      Thank you.

  8. Allen says

    It’s funny how many people are misinformed about the fur trade in North America. My magazine published an enlightening article and was inundated with the worst comments. Small minded people so unhappy in their own lives that they choose a mission to champion and land up working against the very goal they signed on with. In short, I agree with your assessment, lobbyists would make more of an impact if they left law abiding fur farms alone and focused solely on poaching and countries without animal rights. Just a thought, you may want to include a list of designers that use regulated fur farms for their collections and the legalities surrounding the use of fur in the fashion industry.

    • Mark St. James - Marquis of Fashion says
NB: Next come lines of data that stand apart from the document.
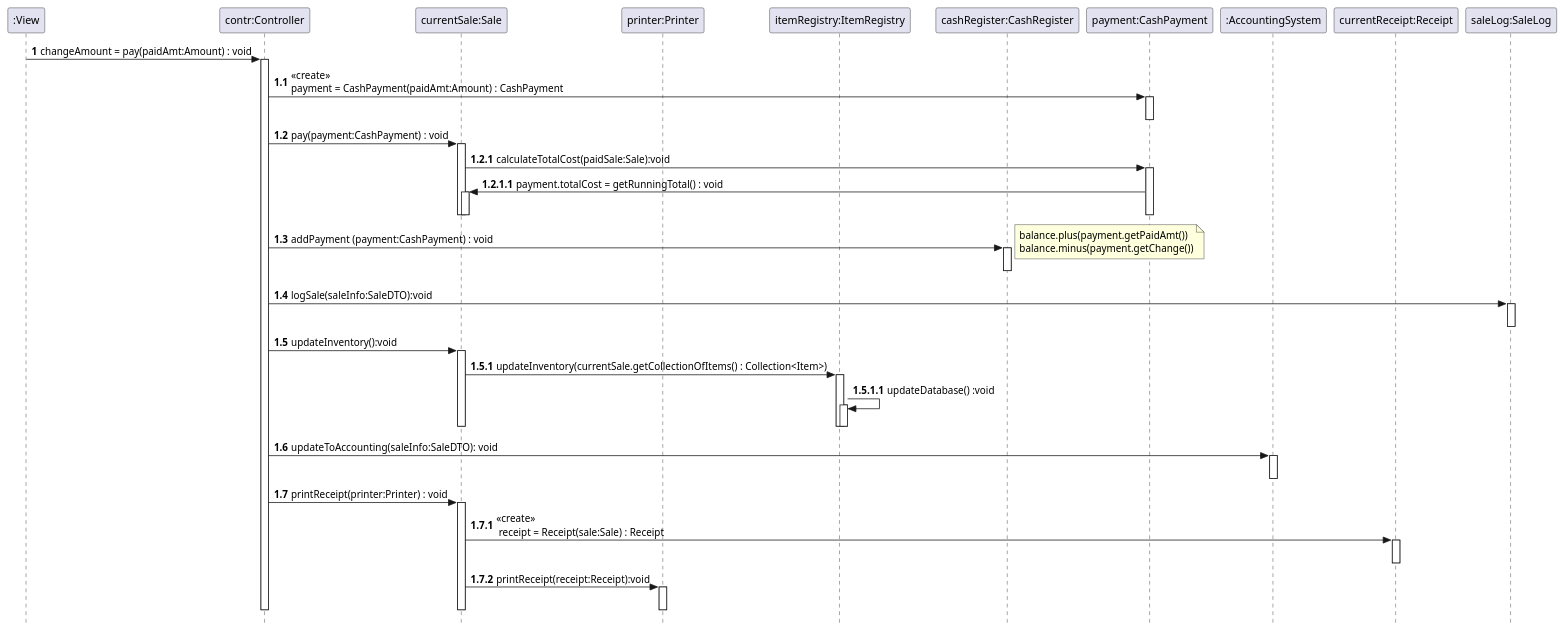
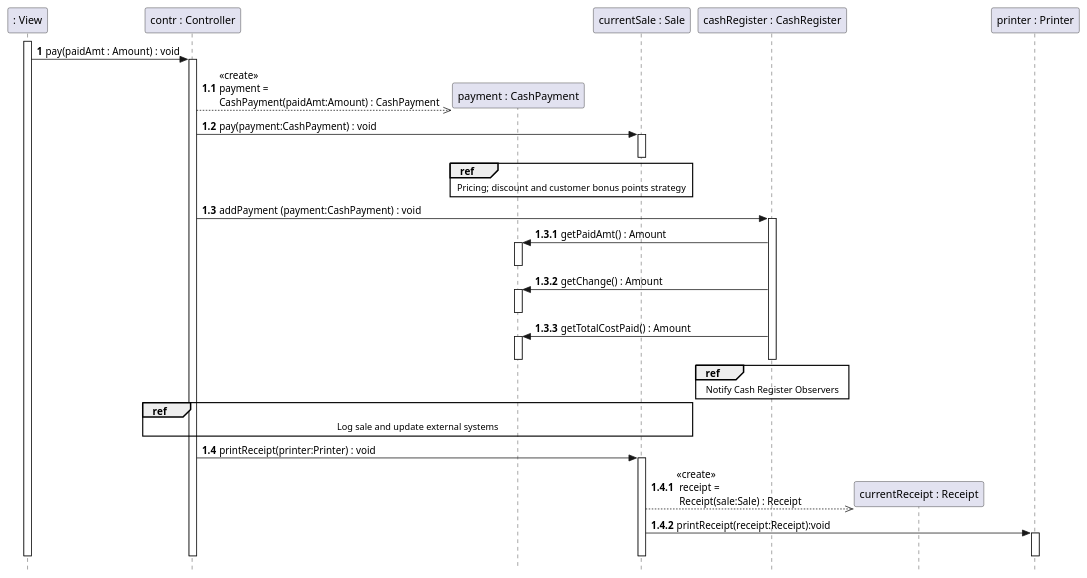
Before and after one commit to VincentFerrigan/kth-iv1350-object-oriented-design: the tenth of 11 diagrams in uml/uml_v3.puml, drawn with PlantUML. The commit also changed other lines of this file and 37 other files, not shown here.

First line of the commit message:
Semi-Final uml and docs (#10)

```diff
--- a/uml/uml_v3.puml
+++ b/uml/uml_v3.puml
@@ -521,80 +586,110 @@
 @startuml
 skinparam style strictuml
 'title addPayment
 
-participant ":View" as View
-participant "contr:Controller" as contr
-participant "currentSale:Sale" as currentSale
-participant "printer:Printer" as printer
-participant "itemRegistry:ItemRegistry" as itemRegistry
-participant "cashRegister:CashRegister" as cashRegister
-participant "payment:CashPayment" as payment
-participant ":AccountingSystem" as AccountingSystem
-participant "currentReceipt:Receipt" as currentReceipt
-participant "saleLog:SaleLog" as saleLog
+'TODO: HÄR ÄR DU.
+participant ": View" as View
+participant "contr : Controller" as contr
+participant "payment : CashPayment" as payment
+participant "currentSale : Sale" as currentSale
+participant "cashRegister : CashRegister" as cashRegister
+participant "currentReceipt : Receipt" as currentReceipt
+participant "printer : Printer" as printer
 
-
+activate View
 autonumber 1
-'View -> contr : changeAmount = pay(payment:CashPayment) : Amount
-View -> contr : changeAmount = pay(paidAmt:Amount) : void
+View -> contr : pay(paidAmt : Amount) : void
 activate contr
+create payment
 autonumber 1.1
-contr -> payment : <<create>> \npayment = CashPayment(paidAmt:Amount) : CashPayment
-activate payment
-deactivate payment
+contr -[dashed]->> payment : <<create>> \npayment = \nCashPayment(paidAmt:Amount) : CashPayment
 autonumber 1.2
 contr -> currentSale : pay(payment:CashPayment) : void
 activate currentSale
-autonumber 1.2.1
-currentSale -> payment : calculateTotalCost(paidSale:Sale):void
-activate payment
-autonumber 1.2.1.1
-payment -> currentSale : payment.totalCost = getRunningTotal() : void
-activate currentSale
+ref over currentSale, payment
+Pricing; discount and customer bonus points strategy
+'TODO ref:
+end
+deactivate currentSale
+
 deactivate currentSale
 deactivate payment
 deactivate currentSale
 autonumber 1.3
 contr -> cashRegister : addPayment (payment:CashPayment) : void
 activate cashRegister
 autonumber 1.3.1
-note right : balance.plus(payment.getPaidAmt())\nbalance.minus(payment.getChange())
+cashRegister -> payment : getPaidAmt() : Amount
+activate payment
+deactivate payment
+cashRegister -> payment : getChange() : Amount
+activate payment
+deactivate payment
+cashRegister -> payment : getTotalCostPaid() : Amount
+activate payment
+deactivate payment
+ref over cashRegister
+Notify Cash Register Observers
+end ref
 deactivate cashRegister
 
-
+ref over contr, currentSale
+Log sale and update external systems
+'TODO ref:
+'participant "contr : Controller" as contr
+'participant "currentSale : Sale" as currentSale
+'participant "saleLog:SaleLog" as saleLog
+'participant ": AccountingSystem" as AccountingSystem
+'participant "customerRegistry : CustomerRegistry" as customerRegistry
+'participant "itemRegistry : ItemRegistry" as itemRegistry
+'autonumber 1.4
+'contr -> saleLog:logSale(currentSale : Sale):void
+'activate saleLog
+'deactivate saleLog
+'
+'autonumber 1.5
+'contr -> AccountingSystem : updateToAccounting(currentSale : Sale): void
+'activate AccountingSystem
+'autonumber 1.5.1
+'AccountingSystem -> AccountingSystem : updateDatabase() :void
+'activate AccountingSystem
+'deactivate AccountingSystem
+'deactivate AccountingSystem
+'
+'autonumber 1.6
+'contr -> customerRegistry : updateToAccounting(currentSale : Sale): void
+'activate customerRegistry
+'autonumber 1.6.1
+'customerRegistry -> customerRegistry : updateDatabase() :void
+'activate customerRegistry
+'deactivate customerRegistry
+'deactivate customerRegistry
+'
+'autonumber 1.7
+'contr -> itemRegistry : updateInventory(currentSale : Sale)
+'activate itemRegistry
+'autonumber 1.7.1
+'itemRegistry -> itemRegistry : updateDatabase() :void
+'activate itemRegistry
+'deactivate itemRegistry
+'deactivate itemRegistry
+'deactivate currentSale
+end ref
 autonumber 1.4
-contr -> saleLog:logSale(saleInfo:SaleDTO):void
-activate saleLog
-deactivate saleLog
-
-autonumber 1.5
-contr -> currentSale : updateInventory():void
-activate currentSale
-autonumber 1.5.1
-currentSale -> itemRegistry : updateInventory(currentSale.getCollectionOfItems() : Collection<Item>)
-activate itemRegistry
-autonumber 1.5.1.1
-itemRegistry -> itemRegistry : updateDatabase() :void
-activate itemRegistry
-deactivate itemRegistry
-deactivate itemRegistry
-deactivate currentSale
-autonumber 1.6
-contr -> AccountingSystem : updateToAccounting(saleInfo:SaleDTO): void
-activate AccountingSystem
-deactivate AccountingSystem
-autonumber 1.7
 contr -> currentSale : printReceipt(printer:Printer) : void
 activate currentSale
-autonumber 1.7.1
-currentSale -> currentReceipt : <<create>>\n receipt = Receipt(sale:Sale) : Receipt
-activate currentReceipt
-deactivate currentReceipt
-autonumber 1.7.2
+create currentReceipt
+autonumber 1.4.1
+currentSale -[dashed]->> currentReceipt : <<create>>\n receipt = \n Receipt(sale:Sale) : Receipt
+'activate currentReceipt
+'deactivate currentReceipt
+autonumber 1.4.2
 currentSale -> printer :printReceipt(receipt:Receipt):void
 activate printer
 deactivate printer
 deactivate currentSale
 deactivate contr
+deactivate View
 autonumber stop
+
 @enduml
```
      Hi Allen,
      Thank you, I’ll be putting together a follow up article and will take you up on your advice.

  9. Lola says

    There is a section in your article where you suggest that protesters themselves wear leather and eat meat. Have you talked to them? In that photograph, you don’t know if that thing around her neck is leather or pleather, a lot of protesters wear pleather and it would be good for to to talk to some of them and actually understand that most of them don’t eat meat or use animal products. You may be talking about fur farms in Canada but it doesn’t matter where it’s from, promoting fur to cause higher demand means animals will be treated worse, do you really think each animal is highly cared for and treated like a pet when, according to your statistics, 1.8 million pelts come out of canada each year?

    • Mark St. James - Marquis of Fashion says

      Hi Lola,
      To answer your question:
      -Yes I have spoken to protesters, matter of fact, I have been yelled at by protesters wearing leather, comically enough, the man beside her was holding a McDonald’s Hamburger.
      -I’m not advocating more fur on the runway, I am saying that there is a lot of misdirected activism and it would be better served elsewhere.
      -Lastly I’ll write you when I have pictures of the fur farm I am visiting.

  10. Julie says

    This is a great article. Thank you. Protesters have no place judging and attacking others for their choice to wear ethical fur.

  11. Mark St. James - Marquis of Fashion says

    Comments are now closed for this article. There is only enough room to answer so many questions or rebut statements; further more, hateful, nonsensical comments are useless and have no place on this site. I have addressed the concerns of others in the comments above. That will have to suffice. There will be more on fur farms in future posts. Thanks to those of you sharing your positive support and thank you to those who shared their point of view in a polite, rational manner.
    Mark St. James – Marquis of Fashion